### Work to complete
Only a number is wanted here. Tally the lines of the data that contain "return".
Material shown section start
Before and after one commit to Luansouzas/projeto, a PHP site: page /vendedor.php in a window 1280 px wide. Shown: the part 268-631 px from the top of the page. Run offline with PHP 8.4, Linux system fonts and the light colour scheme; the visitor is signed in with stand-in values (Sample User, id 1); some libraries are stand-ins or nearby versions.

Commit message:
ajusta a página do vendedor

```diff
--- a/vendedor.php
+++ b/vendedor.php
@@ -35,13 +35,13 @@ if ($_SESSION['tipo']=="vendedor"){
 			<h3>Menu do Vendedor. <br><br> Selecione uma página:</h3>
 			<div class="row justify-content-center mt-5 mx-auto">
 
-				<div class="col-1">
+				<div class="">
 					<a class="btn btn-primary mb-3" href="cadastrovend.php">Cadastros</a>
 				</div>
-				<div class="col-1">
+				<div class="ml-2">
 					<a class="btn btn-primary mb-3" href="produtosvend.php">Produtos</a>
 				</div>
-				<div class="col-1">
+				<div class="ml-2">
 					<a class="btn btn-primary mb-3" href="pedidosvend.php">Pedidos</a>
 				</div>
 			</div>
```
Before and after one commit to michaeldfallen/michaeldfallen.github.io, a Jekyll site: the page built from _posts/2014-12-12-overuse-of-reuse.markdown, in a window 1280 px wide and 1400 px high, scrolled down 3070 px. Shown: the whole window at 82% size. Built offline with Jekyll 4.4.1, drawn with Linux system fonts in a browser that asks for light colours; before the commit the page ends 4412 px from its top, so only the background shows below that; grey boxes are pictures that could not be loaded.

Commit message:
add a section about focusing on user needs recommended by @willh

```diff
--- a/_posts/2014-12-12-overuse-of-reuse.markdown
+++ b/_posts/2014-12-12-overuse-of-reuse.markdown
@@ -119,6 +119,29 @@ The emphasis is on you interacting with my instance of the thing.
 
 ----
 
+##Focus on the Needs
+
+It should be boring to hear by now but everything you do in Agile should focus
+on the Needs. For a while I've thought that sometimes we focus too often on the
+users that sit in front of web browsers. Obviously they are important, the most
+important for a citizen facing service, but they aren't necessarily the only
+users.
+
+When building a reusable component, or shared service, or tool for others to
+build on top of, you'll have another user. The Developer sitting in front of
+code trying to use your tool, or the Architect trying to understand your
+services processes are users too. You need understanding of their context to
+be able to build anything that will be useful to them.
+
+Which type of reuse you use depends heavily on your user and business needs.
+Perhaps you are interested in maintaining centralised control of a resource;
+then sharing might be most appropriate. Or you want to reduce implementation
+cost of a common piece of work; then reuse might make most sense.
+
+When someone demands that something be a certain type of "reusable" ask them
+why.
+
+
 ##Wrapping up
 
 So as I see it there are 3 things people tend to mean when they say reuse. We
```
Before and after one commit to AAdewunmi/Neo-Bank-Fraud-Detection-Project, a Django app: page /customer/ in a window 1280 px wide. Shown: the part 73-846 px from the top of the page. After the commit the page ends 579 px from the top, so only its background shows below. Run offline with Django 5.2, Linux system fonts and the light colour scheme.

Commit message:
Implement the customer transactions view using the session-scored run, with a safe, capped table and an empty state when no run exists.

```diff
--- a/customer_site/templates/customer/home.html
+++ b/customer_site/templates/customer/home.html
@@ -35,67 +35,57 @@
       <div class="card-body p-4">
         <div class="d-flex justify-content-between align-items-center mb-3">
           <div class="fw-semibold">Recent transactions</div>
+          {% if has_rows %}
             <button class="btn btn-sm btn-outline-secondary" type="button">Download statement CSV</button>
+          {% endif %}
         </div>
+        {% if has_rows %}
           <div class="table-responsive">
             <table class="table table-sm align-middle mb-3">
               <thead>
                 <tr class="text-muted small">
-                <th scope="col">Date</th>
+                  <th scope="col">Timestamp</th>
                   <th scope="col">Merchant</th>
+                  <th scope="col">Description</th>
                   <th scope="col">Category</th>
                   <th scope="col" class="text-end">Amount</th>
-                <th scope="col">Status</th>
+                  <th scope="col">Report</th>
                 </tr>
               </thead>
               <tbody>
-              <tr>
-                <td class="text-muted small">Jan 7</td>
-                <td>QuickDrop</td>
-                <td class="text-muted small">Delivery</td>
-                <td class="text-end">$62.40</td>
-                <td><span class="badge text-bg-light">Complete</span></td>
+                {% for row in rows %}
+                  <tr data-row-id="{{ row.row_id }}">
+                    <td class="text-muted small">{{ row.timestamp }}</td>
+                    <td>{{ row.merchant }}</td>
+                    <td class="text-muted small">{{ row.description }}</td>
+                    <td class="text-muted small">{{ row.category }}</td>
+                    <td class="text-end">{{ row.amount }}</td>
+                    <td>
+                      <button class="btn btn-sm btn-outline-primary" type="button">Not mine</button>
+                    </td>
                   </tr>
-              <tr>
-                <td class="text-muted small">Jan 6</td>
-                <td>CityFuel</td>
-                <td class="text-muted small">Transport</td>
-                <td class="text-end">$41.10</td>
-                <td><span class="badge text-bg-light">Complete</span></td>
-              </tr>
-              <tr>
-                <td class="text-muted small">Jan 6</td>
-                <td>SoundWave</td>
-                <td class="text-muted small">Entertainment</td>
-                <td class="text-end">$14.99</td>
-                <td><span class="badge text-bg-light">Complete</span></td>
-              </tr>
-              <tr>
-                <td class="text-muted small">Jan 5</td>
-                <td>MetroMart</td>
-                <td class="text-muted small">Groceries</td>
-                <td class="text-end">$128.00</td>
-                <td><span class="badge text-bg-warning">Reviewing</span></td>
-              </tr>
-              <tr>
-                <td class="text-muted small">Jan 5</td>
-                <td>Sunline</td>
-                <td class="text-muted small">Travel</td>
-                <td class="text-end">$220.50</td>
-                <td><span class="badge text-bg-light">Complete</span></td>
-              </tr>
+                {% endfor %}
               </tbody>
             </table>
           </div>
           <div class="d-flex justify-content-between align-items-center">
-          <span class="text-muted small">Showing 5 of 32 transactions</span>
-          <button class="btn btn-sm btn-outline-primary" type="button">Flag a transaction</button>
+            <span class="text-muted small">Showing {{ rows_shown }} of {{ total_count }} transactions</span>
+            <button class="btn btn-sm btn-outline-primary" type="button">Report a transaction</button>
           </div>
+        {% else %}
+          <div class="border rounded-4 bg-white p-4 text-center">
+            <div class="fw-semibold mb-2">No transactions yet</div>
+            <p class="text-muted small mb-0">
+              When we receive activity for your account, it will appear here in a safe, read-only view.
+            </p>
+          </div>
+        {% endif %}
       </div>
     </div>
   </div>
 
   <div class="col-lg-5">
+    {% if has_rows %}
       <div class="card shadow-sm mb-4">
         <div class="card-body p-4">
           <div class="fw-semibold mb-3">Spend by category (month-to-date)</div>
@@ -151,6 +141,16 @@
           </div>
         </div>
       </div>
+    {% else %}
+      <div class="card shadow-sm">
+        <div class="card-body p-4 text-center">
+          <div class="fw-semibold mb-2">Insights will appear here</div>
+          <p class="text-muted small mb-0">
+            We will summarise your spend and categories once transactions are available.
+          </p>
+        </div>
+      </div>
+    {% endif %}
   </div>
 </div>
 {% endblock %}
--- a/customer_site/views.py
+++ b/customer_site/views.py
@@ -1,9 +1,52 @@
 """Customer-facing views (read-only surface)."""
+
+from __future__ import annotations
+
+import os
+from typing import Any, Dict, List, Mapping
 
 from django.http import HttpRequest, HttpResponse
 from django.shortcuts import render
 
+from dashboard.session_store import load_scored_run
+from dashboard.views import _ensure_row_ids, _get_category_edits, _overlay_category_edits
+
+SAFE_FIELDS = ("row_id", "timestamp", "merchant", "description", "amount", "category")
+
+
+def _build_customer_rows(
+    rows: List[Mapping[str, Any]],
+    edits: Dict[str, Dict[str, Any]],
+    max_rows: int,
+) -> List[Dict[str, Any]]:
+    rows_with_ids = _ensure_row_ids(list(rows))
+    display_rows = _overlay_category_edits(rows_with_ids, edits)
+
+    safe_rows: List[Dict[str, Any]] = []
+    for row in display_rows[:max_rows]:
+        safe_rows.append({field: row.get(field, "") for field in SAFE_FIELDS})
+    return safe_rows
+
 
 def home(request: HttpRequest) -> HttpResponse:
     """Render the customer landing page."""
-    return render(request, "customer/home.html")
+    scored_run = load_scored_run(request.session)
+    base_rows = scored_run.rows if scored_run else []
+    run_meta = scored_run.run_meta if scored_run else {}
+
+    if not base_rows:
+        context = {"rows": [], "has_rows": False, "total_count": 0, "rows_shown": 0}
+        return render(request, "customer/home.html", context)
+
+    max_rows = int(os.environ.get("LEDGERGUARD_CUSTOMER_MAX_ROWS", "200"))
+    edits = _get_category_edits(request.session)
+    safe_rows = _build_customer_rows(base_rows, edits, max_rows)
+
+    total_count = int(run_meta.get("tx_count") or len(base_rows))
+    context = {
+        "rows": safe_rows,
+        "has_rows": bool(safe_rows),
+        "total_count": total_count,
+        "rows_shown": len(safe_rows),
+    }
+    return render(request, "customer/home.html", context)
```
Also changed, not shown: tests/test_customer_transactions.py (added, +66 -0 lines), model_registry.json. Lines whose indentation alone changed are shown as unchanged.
Material shown section end
### Answer to this exercise
4